Fig 60: Example time series of integrated sediment transport across a Feature Arc.
Calculating Sediment Transport Statistics
There are two ways of calculating the sediment transport statistics. One is with a Fortran executable, and the other is with an Excel spreadsheet. A simple Fortran executable is provided that calculates the transport statistics based on a time series of integrated (along arc) transport rates obtained in the previous section. The program can be run from a command prompt, a script file or by simply double clicking on the executable and providing the name of the input file.
1. Right-click on the time series plot and select View values…
Fig 61: Selecting the View Values option after
right-clicking on the time series window.
A table will be displayed with the time in hours and integrated sediment transport rate across the feature arc.
Fig 62: Example of a View Values window in SMS.
2. From the View Values window, select the data from the data and copy-paste it to a text editor such as Wordpad. Note the number of rows in the dataset by looking at the id number of the last row in the View Values window. Save the file with the extension *.txt (see Figure 63). The data may also be saved as an *.xys file (SMS xy seris file). In this case, the file needs a header as shown in Figure 63, where the second entry is a file id, the third entry is the number of time steps, and the last entry is a name for the time series.
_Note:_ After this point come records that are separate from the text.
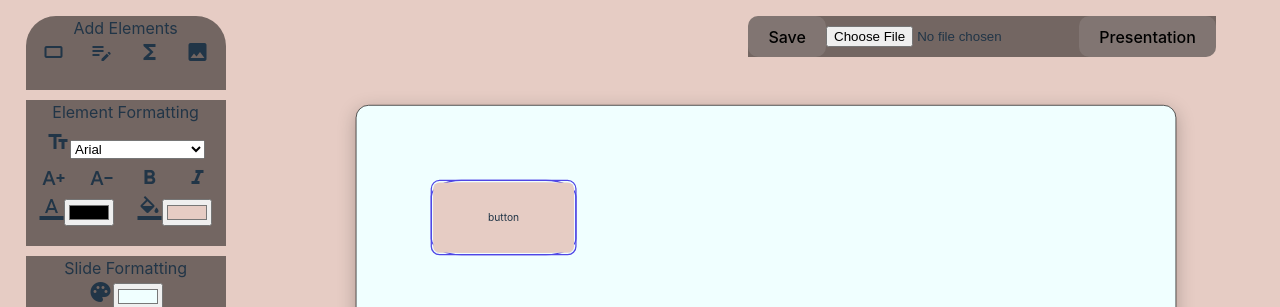
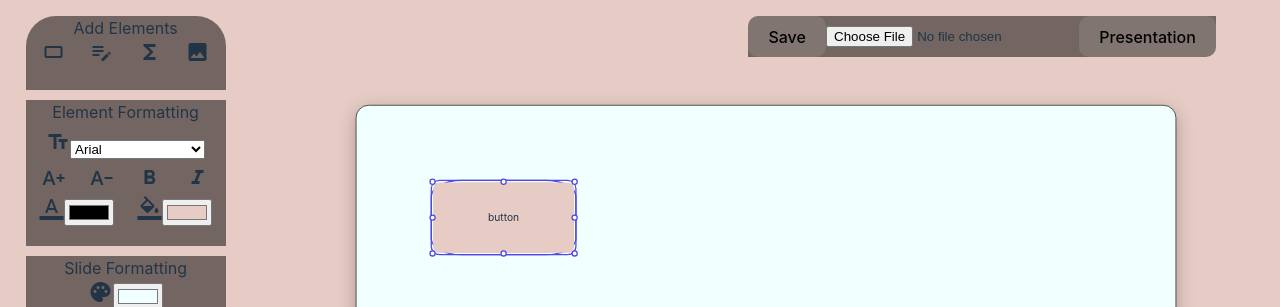
Before and after one commit to mk314k/SlideCraftK, a React (Vite) app: page / in a window 1280 px wide. Both pictures are taken after a click on the label "crop_16_9". Shown: the top 307 px of the page. Built offline with nearby package versions, Linux system fonts and the light colour scheme.

Commit message:
feat(selection): render visual selection outline and 8-direction resize handles

```diff
--- a/src/App.css
+++ b/src/App.css
@@ -117,6 +117,26 @@ textarea{
   outline-offset: 2px;
 }
 
+.resize-handle {
+  position: absolute;
+  width: 10px;
+  height: 10px;
+  background: #ffffff;
+  border: 2px solid #4f46e5;
+  border-radius: 50%;
+  z-index: 10;
+  box-sizing: border-box;
+}
+
+.resize-handle-nw { top: -6px; left: -6px; cursor: nwse-resize; }
+.resize-handle-n  { top: -6px; left: calc(50% - 5px); cursor: ns-resize; }
+.resize-handle-ne { top: -6px; right: -6px; cursor: nesw-resize; }
+.resize-handle-e  { top: calc(50% - 5px); right: -6px; cursor: ew-resize; }
+.resize-handle-se { bottom: -6px; right: -6px; cursor: nwse-resize; }
+.resize-handle-s  { bottom: -6px; left: calc(50% - 5px); cursor: ns-resize; }
+.resize-handle-sw { bottom: -6px; left: -6px; cursor: nesw-resize; }
+.resize-handle-w  { top: calc(50% - 5px); left: -6px; cursor: ew-resize; }
+
 .tool-active {
   background-color: rgba(255, 255, 255, 0.25);
   border-radius: 8px;
--- a/src/component/component.tsx
+++ b/src/component/component.tsx
@@ -1,8 +1,10 @@
-import useKElemHook from "./hook";
+import useKElemHook, { ResizeDirection } from "./hook";
 import { tex2mml } from "./utility";
 import { KSlideSet } from "../frame";
 import { useDeck } from "../context/DeckContext";
 import React, { useState, useCallback } from "react";
+
+const RESIZE_DIRECTIONS: ResizeDirection[] = ['nw', 'n', 'ne', 'e', 'se', 's', 'sw', 'w'];
 
 export interface KElementContainerProps {
     eid: number;
@@ -16,7 +18,7 @@ export interface KElementProps {
 
 const KElement: React.FC<KElementContainerProps> = ({ eid, childNode }) => {
     console.log("rendering KElement");
-    const { style, handleMouseDown } = useKElemHook(eid);
+    const { style, handleMouseDown, handleResizeStart } = useKElemHook(eid);
     const { state, currentSlide, deleteElement, setActiveEID } = useDeck();
     const elemStyle = currentSlide.elements.find((el) => el.id === eid)?.style ?? KSlideSet.slides[KSlideSet.curFrame].get(eid).style;
 
@@ -68,6 +70,13 @@ const KElement: React.FC<KElementContainerProps> = ({ eid, childNode }) => {
             tabIndex={0}
         >
             {childNode}
+            {isActive && !state.editingMode && RESIZE_DIRECTIONS.map((dir) => (
+                <div
+                    key={dir}
+                    className={`resize-handle resize-handle-${dir}`}
+                    onMouseDown={(e) => handleResizeStart(dir, e)}
+                />
+            ))}
         </div>
     );
 };
--- a/src/component/hook.tsx
+++ b/src/component/hook.tsx
@@ -1,6 +1,8 @@
 import { useState, useEffect } from 'react';
 import { KSlideSet, defaultSV } from '../frame';
 import { useDeck } from '../context/DeckContext';
+
+export type ResizeDirection = 'n' | 's' | 'e' | 'w' | 'ne' | 'nw' | 'se' | 'sw';
 
 const useKElemHook = (eid:number, sv = defaultSV) => {
     const { currentSlide, updateElement } = useDeck();
@@ -15,7 +17,7 @@ const useKElemHook = (eid:number, sv = defaultSV) => {
     const [posy, setPosY] = useState(initialY);
     const [width, setWidth] = useState(initialWidth);
     const [height, setHeight] = useState(initialHeight);
-    const [cursorStyle, setCursorStyle] = useState('auto');
+    const [cursorStyle, setCursorStyle] = useState('move');
 
     useEffect(() => {
         if (elemState) {
@@ -37,19 +39,14 @@ const useKElemHook = (eid:number, sv = defaultSV) => {
     }, [width, height, eid]);
 
     const handleMouseDown = (event: React.MouseEvent<HTMLDivElement, MouseEvent>) => {
-        const rect = event.currentTarget.getBoundingClientRect();
         const mouseX = event.clientX;
         const mouseY = event.clientY;
         const scale = KSlideSet.scale > 0 ? KSlideSet.scale : 1;
-        const borderThreshold = 8 * scale;
 
-        if ((rect.x + borderThreshold <= mouseX) &&
-            (mouseX <= rect.x + rect.width - borderThreshold) &&
-            (rect.y + borderThreshold <= mouseY) &&
-            (mouseY <= rect.y + rect.height - borderThreshold)
-        ){
         let latestX = posx;
         let latestY = posy;
+        setCursorStyle('grabbing');
+
         const handleMouseMove = (e: MouseEvent) => {
             const dx = (e.clientX - mouseX) / scale;
             const dy = (e.clientY - mouseY) / scale;
@@ -60,6 +57,7 @@ const useKElemHook = (eid:number, sv = defaultSV) => {
         };
 
         const handleMouseUp = () => {
+            setCursorStyle('move');
             updateElement(eid, (el) => {
                 el.x = latestX;
                 el.y = latestY;
@@ -70,21 +68,35 @@ const useKElemHook = (eid:number, sv = defaultSV) => {
 
         document.addEventListener('mousemove', handleMouseMove);
         document.addEventListener('mouseup', handleMouseUp);
-        } else {
-            setCursorStyle('nwse-resize');
+    };
+
+    const handleResizeStart = (
+        direction: ResizeDirection,
+        event: React.MouseEvent<HTMLDivElement, MouseEvent>
+    ) => {
+        event.stopPropagation();
+        event.preventDefault();
+        const mouseX = event.clientX;
+        const mouseY = event.clientY;
+        const scale = KSlideSet.scale > 0 ? KSlideSet.scale : 1;
+
         let latestW = width;
         let latestH = height;
+
         const handleResizeMouseMove = (e: MouseEvent) => {
             const dx = (e.clientX - mouseX) / scale;
             const dy = (e.clientY - mouseY) / scale;
+            if (direction.includes('e')) {
                 latestW = Math.max(24, Math.round(width + dx));
+            }
+            if (direction.includes('s')) {
                 latestH = Math.max(24, Math.round(height + dy));
+            }
             setWidth(latestW);
             setHeight(latestH);
         };
 
         const handleResizeMouseUp = () => {
-                setCursorStyle('auto');
             updateElement(eid, (el) => {
                 el.width = latestW;
                 el.height = latestH;
@@ -95,7 +107,6 @@ const useKElemHook = (eid:number, sv = defaultSV) => {
 
         document.addEventListener('mousemove', handleResizeMouseMove);
         document.addEventListener('mouseup', handleResizeMouseUp);
-        }
     };
 
     const style = {
@@ -108,7 +119,8 @@ const useKElemHook = (eid:number, sv = defaultSV) => {
 
     return {
         style,
-        handleMouseDown
+        handleMouseDown,
+        handleResizeStart
     };
 };
 
```
Lines whose indentation alone changed are shown as unchanged.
Fig 63: Examples of *.txt or *.xys files with extracted sediment transport time series.
2. Double click on the executable named proc_flux.exe. The executable does not need to be in the same folder as the input file. If the file is not in the same directory, the path should be specified before the file name. If the path contains spaces quotation marks should be used.
- a. The executable mentioned can be downloaded here - Proc_Flux Zipfile
3. Press enter when the executable is finished.
An example of the command prompt showing the steps for calculating the sediment transport statistics with the proc_flux.exe application is shown in Fig 64.
Fig 64: Example calculation of sediment transport statistics from a command prompt.
If no output file is specified, the default output file name is Flux_statistics.txt. An example of the output file is shown in Fig 65.
Fig 65: Example output file of proc_flux.exe with sediment transport statistics.